Front-end code change data:
=-=-=

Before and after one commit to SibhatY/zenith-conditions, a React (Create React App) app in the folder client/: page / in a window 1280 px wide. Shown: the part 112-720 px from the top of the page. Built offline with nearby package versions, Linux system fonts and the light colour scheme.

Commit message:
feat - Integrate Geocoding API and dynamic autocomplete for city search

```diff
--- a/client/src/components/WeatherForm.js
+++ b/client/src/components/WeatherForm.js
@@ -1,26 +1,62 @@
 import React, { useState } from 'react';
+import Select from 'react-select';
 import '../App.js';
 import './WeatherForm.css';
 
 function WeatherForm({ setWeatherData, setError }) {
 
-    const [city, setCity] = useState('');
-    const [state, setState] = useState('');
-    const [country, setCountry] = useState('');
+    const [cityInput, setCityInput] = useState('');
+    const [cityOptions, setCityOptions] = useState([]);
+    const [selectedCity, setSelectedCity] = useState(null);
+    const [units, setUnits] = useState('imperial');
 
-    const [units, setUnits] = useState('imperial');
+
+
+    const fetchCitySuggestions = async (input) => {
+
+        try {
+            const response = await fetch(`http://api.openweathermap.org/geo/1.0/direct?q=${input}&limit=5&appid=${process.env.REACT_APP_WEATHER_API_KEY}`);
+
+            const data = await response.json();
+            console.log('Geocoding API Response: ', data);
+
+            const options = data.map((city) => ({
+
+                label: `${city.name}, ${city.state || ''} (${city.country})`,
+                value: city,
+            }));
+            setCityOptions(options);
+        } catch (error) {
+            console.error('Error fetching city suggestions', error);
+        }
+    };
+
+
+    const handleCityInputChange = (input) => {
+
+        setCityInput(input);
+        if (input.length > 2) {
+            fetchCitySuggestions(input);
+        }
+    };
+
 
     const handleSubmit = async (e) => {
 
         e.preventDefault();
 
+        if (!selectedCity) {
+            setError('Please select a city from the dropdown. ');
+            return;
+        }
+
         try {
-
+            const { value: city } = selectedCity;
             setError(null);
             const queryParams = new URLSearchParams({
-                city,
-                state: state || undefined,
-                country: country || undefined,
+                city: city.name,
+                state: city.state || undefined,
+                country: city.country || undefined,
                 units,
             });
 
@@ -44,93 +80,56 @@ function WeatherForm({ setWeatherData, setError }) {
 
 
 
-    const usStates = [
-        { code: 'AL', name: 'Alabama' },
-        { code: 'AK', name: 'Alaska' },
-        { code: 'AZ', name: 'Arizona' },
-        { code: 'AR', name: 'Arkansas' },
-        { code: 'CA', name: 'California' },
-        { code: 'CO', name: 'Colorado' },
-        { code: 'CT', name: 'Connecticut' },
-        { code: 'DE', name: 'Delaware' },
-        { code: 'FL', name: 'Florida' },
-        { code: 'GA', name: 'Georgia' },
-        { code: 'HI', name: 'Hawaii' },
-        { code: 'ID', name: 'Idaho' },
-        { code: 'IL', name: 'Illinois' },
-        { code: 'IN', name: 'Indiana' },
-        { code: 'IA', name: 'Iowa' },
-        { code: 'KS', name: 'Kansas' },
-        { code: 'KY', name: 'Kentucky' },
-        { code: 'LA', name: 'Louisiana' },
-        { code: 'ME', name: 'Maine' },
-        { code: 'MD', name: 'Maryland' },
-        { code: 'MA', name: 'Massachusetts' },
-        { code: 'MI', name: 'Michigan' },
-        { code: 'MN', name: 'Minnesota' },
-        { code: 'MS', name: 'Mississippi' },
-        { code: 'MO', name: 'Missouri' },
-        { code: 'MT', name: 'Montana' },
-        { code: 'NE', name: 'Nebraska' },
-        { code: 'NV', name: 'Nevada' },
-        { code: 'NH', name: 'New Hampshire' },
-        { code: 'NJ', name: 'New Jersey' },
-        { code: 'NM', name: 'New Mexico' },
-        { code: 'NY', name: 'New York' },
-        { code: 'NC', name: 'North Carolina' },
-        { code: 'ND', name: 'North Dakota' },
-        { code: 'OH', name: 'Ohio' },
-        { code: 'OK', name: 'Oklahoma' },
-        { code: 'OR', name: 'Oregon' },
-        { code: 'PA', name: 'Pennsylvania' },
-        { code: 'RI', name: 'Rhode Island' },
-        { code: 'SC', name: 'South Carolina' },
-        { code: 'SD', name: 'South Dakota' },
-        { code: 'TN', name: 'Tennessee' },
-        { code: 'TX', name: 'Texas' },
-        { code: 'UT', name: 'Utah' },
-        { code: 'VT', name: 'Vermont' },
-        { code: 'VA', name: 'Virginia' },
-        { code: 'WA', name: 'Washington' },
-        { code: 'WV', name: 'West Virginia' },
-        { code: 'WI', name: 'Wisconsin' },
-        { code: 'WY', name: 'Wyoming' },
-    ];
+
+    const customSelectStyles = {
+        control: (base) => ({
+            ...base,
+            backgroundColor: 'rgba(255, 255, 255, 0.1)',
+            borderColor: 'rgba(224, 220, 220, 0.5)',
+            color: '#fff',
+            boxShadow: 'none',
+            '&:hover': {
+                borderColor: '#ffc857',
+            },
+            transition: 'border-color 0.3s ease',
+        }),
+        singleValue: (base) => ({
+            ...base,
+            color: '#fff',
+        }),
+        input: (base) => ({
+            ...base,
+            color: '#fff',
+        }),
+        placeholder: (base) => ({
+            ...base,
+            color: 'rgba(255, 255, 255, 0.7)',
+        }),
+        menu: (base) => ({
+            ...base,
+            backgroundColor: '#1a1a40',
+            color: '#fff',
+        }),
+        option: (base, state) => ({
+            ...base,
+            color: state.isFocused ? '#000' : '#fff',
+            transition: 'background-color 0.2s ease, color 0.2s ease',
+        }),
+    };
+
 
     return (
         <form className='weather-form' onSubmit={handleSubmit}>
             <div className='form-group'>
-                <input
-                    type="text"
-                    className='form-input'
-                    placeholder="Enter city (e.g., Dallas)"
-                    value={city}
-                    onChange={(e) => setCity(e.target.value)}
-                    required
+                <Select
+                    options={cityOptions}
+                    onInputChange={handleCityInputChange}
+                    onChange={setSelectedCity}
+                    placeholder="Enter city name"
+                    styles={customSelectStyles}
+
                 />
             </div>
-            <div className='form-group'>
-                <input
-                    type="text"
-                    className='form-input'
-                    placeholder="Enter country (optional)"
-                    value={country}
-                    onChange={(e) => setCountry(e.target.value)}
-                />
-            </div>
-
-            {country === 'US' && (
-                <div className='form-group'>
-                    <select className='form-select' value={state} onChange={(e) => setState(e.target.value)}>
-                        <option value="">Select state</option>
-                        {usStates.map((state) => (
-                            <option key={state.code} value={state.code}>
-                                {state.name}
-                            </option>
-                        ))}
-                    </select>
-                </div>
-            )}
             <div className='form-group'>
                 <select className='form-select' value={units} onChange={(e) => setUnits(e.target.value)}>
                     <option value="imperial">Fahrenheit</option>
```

=-=-=

- **PROBLEM TO SOLVE**: Restate every record exactly, leaving nothing out.

- **RESULT OF THIS TASK**:
Before and after one commit to SibhatY/zenith-conditions, a React (Create React App) app in the folder client/: page / in a window 1280 px wide. Shown: the part 112-720 px from the top of the page. Built offline with nearby package versions, Linux system fonts and the light colour scheme.

Commit message:
feat - Integrate Geocoding API and dynamic autocomplete for city search

```diff
--- a/client/src/components/WeatherForm.js
+++ b/client/src/components/WeatherForm.js
@@ -1,26 +1,62 @@
 import React, { useState } from 'react';
+import Select from 'react-select';
 import '../App.js';
 import './WeatherForm.css';
 
 function WeatherForm({ setWeatherData, setError }) {
 
-    const [city, setCity] = useState('');
-    const [state, setState] = useState('');
-    const [country, setCountry] = useState('');
+    const [cityInput, setCityInput] = useState('');
+    const [cityOptions, setCityOptions] = useState([]);
+    const [selectedCity, setSelectedCity] = useState(null);
+    const [units, setUnits] = useState('imperial');
 
-    const [units, setUnits] = useState('imperial');
+
+
+    const fetchCitySuggestions = async (input) => {
+
+        try {
+            const response = await fetch(`http://api.openweathermap.org/geo/1.0/direct?q=${input}&limit=5&appid=${process.env.REACT_APP_WEATHER_API_KEY}`);
+
+            const data = await response.json();
+            console.log('Geocoding API Response: ', data);
+
+            const options = data.map((city) => ({
+
+                label: `${city.name}, ${city.state || ''} (${city.country})`,
+                value: city,
+            }));
+            setCityOptions(options);
+        } catch (error) {
+            console.error('Error fetching city suggestions', error);
+        }
+    };
+
+
+    const handleCityInputChange = (input) => {
+
+        setCityInput(input);
+        if (input.length > 2) {
+            fetchCitySuggestions(input);
+        }
+    };
+
 
     const handleSubmit = async (e) => {
 
         e.preventDefault();
 
+        if (!selectedCity) {
+            setError('Please select a city from the dropdown. ');
+            return;
+        }
+
         try {
-
+            const { value: city } = selectedCity;
             setError(null);
             const queryParams = new URLSearchParams({
-                city,
-                state: state || undefined,
-                country: country || undefined,
+                city: city.name,
+                state: city.state || undefined,
+                country: city.country || undefined,
                 units,
             });
 
@@ -44,93 +80,56 @@ function WeatherForm({ setWeatherData, setError }) {
 
 
 
-    const usStates = [
-        { code: 'AL', name: 'Alabama' },
-        { code: 'AK', name: 'Alaska' },
-        { code: 'AZ', name: 'Arizona' },
-        { code: 'AR', name: 'Arkansas' },
-        { code: 'CA', name: 'California' },
-        { code: 'CO', name: 'Colorado' },
-        { code: 'CT', name: 'Connecticut' },
-        { code: 'DE', name: 'Delaware' },
-        { code: 'FL', name: 'Florida' },
-        { code: 'GA', name: 'Georgia' },
-        { code: 'HI', name: 'Hawaii' },
-        { code: 'ID', name: 'Idaho' },
-        { code: 'IL', name: 'Illinois' },
-        { code: 'IN', name: 'Indiana' },
-        { code: 'IA', name: 'Iowa' },
-        { code: 'KS', name: 'Kansas' },
-        { code: 'KY', name: 'Kentucky' },
-        { code: 'LA', name: 'Louisiana' },
-        { code: 'ME', name: 'Maine' },
-        { code: 'MD', name: 'Maryland' },
-        { code: 'MA', name: 'Massachusetts' },
-        { code: 'MI', name: 'Michigan' },
-        { code: 'MN', name: 'Minnesota' },
-        { code: 'MS', name: 'Mississippi' },
-        { code: 'MO', name: 'Missouri' },
-        { code: 'MT', name: 'Montana' },
-        { code: 'NE', name: 'Nebraska' },
-        { code: 'NV', name: 'Nevada' },
-        { code: 'NH', name: 'New Hampshire' },
-        { code: 'NJ', name: 'New Jersey' },
-        { code: 'NM', name: 'New Mexico' },
-        { code: 'NY', name: 'New York' },
-        { code: 'NC', name: 'North Carolina' },
-        { code: 'ND', name: 'North Dakota' },
-        { code: 'OH', name: 'Ohio' },
-        { code: 'OK', name: 'Oklahoma' },
-        { code: 'OR', name: 'Oregon' },
-        { code: 'PA', name: 'Pennsylvania' },
-        { code: 'RI', name: 'Rhode Island' },
-        { code: 'SC', name: 'South Carolina' },
-        { code: 'SD', name: 'South Dakota' },
-        { code: 'TN', name: 'Tennessee' },
-        { code: 'TX', name: 'Texas' },
-        { code: 'UT', name: 'Utah' },
-        { code: 'VT', name: 'Vermont' },
-        { code: 'VA', name: 'Virginia' },
-        { code: 'WA', name: 'Washington' },
-        { code: 'WV', name: 'West Virginia' },
-        { code: 'WI', name: 'Wisconsin' },
-        { code: 'WY', name: 'Wyoming' },
-    ];
+
+    const customSelectStyles = {
+        control: (base) => ({
+            ...base,
+            backgroundColor: 'rgba(255, 255, 255, 0.1)',
+            borderColor: 'rgba(224, 220, 220, 0.5)',
+            color: '#fff',
+            boxShadow: 'none',
+            '&:hover': {
+                borderColor: '#ffc857',
+            },
+            transition: 'border-color 0.3s ease',
+        }),
+        singleValue: (base) => ({
+            ...base,
+            color: '#fff',
+        }),
+        input: (base) => ({
+            ...base,
+            color: '#fff',
+        }),
+        placeholder: (base) => ({
+            ...base,
+            color: 'rgba(255, 255, 255, 0.7)',
+        }),
+        menu: (base) => ({
+            ...base,
+            backgroundColor: '#1a1a40',
+            color: '#fff',
+        }),
+        option: (base, state) => ({
+            ...base,
+            color: state.isFocused ? '#000' : '#fff',
+            transition: 'background-color 0.2s ease, color 0.2s ease',
+        }),
+    };
+
 
     return (
         <form className='weather-form' onSubmit={handleSubmit}>
             <div className='form-group'>
-                <input
-                    type="text"
-                    className='form-input'
-                    placeholder="Enter city (e.g., Dallas)"
-                    value={city}
-                    onChange={(e) => setCity(e.target.value)}
-                    required
+                <Select
+                    options={cityOptions}
+                    onInputChange={handleCityInputChange}
+                    onChange={setSelectedCity}
+                    placeholder="Enter city name"
+                    styles={customSelectStyles}
+
                 />
             </div>
-            <div className='form-group'>
-                <input
-                    type="text"
-                    className='form-input'
-                    placeholder="Enter country (optional)"
-                    value={country}
-                    onChange={(e) => setCountry(e.target.value)}
-                />
-            </div>
-
-            {country === 'US' && (
-                <div className='form-group'>
-                    <select className='form-select' value={state} onChange={(e) => setState(e.target.value)}>
-                        <option value="">Select state</option>
-                        {usStates.map((state) => (
-                            <option key={state.code} value={state.code}>
-                                {state.name}
-                            </option>
-                        ))}
-                    </select>
-                </div>
-            )}
             <div className='form-group'>
                 <select className='form-select' value={units} onChange={(e) => setUnits(e.target.value)}>
                     <option value="imperial">Fahrenheit</option>
```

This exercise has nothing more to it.